The aim of hypnosis for childbirth, or hypnobirthing as it is commonly known, is to help you give birth in a relaxing, calm environment free from stress, anxiety or fear.
Being anxious, tense and stressed during labour (all very common feelings at this time) can prevent the birthing muscles of your body from working as they should. The hope is that by attending hypnobirthing classes you can learn techniques to foster a sense of calm and tranquillity.

What is hypnobirthing?

Hypnobirthing is the term used to describe using hypnosis in childbirth. The idea is that as an expectant mum, you attend hypnobirthing classes to learn self-hypnosis, relaxation and breathing techniques. You can then take what you’ve learnt into the delivery room.
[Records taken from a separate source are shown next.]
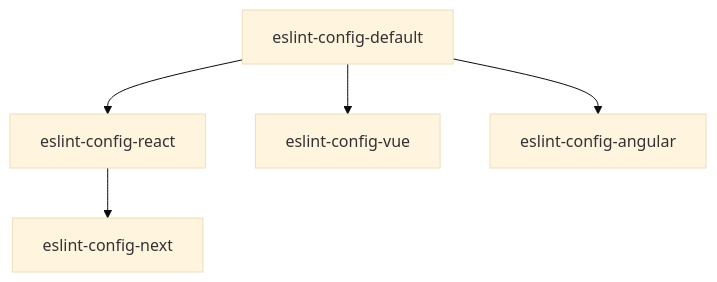
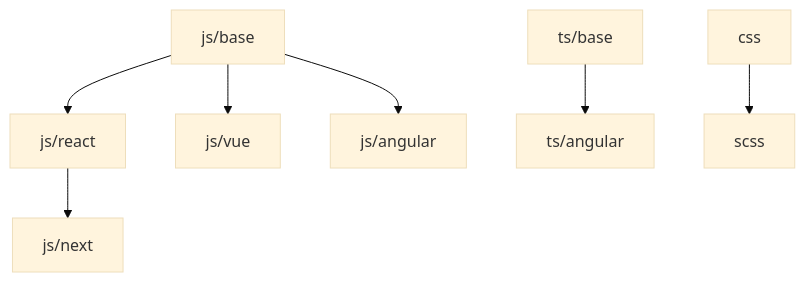
One commit to MAARK/code-config changed the diagram in README.md. Above: the diagram before and after it, drawn with Mermaid. The commit also changed other lines of this file and 9 other files, not shown here.

````diff
--- a/README.md
+++ b/README.md
@@ -46,8 +44,10 @@
 ```mermaid
 %%{init: {'theme':'base'}}%%
 graph TD
-    A[eslint-config-default] --> B[eslint-config-react]
-    A --> eslint-config-vue
-    A --> eslint-config-angular
-    B --> eslint-config-next
+    A[js/base] --> B[js/react]
+    A --> js/vue
+    A --> js/angular
+    B --> js/next
+    ts/base --> ts/angular
+    css --> scss
 ```
````
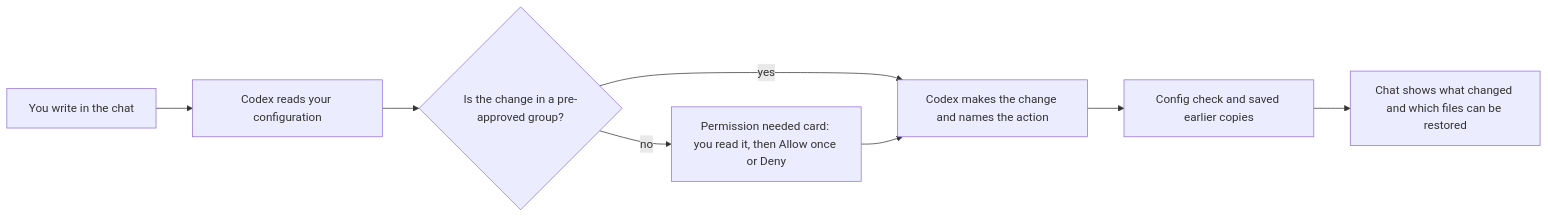
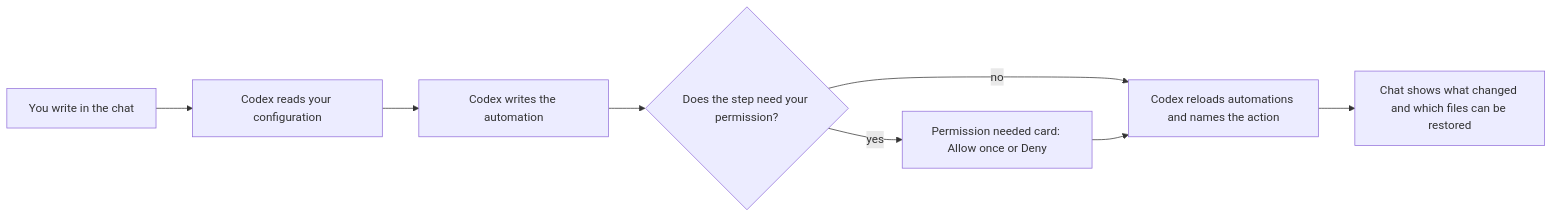
The diagram in README.md (fatherdoctor/ha_codex), drawn with Mermaid before and after one commit. The commit also changed other lines of this file, not shown here.

First line of the commit message:
README: carry the one-step install, put installation first, trim repeats

````diff
--- a/README.md
+++ b/README.md
@@ -85,10 +109,10 @@
 ```mermaid
 flowchart LR
     A[You write in the chat] --> B[Codex reads your configuration]
-    B --> C{Is the change in a pre-approved group?}
-    C -- yes --> D[Codex makes the change and names the action]
-    C -- no --> E[Permission needed card: you read it, then Allow once or Deny]
-    E --> D
-    D --> F[Config check and saved earlier copies]
-    F --> G[Chat shows what changed and which files can be restored]
+    B --> C[Codex writes the automation]
+    C --> D{Does the step need your permission?}
+    D -- no --> E[Codex reloads automations and names the action]
+    D -- yes --> F[Permission needed card: Allow once or Deny]
+    F --> E
+    E --> G[Chat shows what changed and which files can be restored]
 ```
````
The ultimate goal of hypnobirthing is to provide you with a better birthing experience. Of course, all births are different and hypnobirthing is not a guarantee that all will run smoothly. Rather, it looks to give you back control and a better chance of feeling relaxed, calm and happier throughout.

It is an increasingly popular choice for mothers looking for a natural approach, i.e. those who would rather steer clear of medication/drugs during the process. It is also popular for those who feel anxious about giving birth. This may be the case if it is your first child, or if you had a stressful past experience during childbirth.

During labour, if you feel anxious, highly stressed or even scared – stress hormones (like adrenaline) will be released into your body. Adrenaline is the hormone that puts us into ‘fight or flight’ mode. This means your blood will be pushed towards the bigger muscle groups in your limbs, in case you need to run away from the impending ‘threat’.

In this case, the perceived ‘threat’ is giving birth, something that no matter how fast you run, you cannot get away from! With the blood flowing more readily to these muscle groups, your womb is not getting as much blood/oxygen, which can make the muscles less efficient.

Stress hormones can also make the body less likely to produce oxytocin, the ‘love hormone’ which eases the pain of labour. While stress is naturally going to happen when you’re in labour, keeping it at a low level can help your body better cope with the process and help reduce your perception of pain.

I like to run sessions in groups, and talk about what fears you have, turning these fears away, thinking more positively about the massive journey you are about to embark into parenthood.

Contact me to find out if there is a group running near you.

Amanda Clarke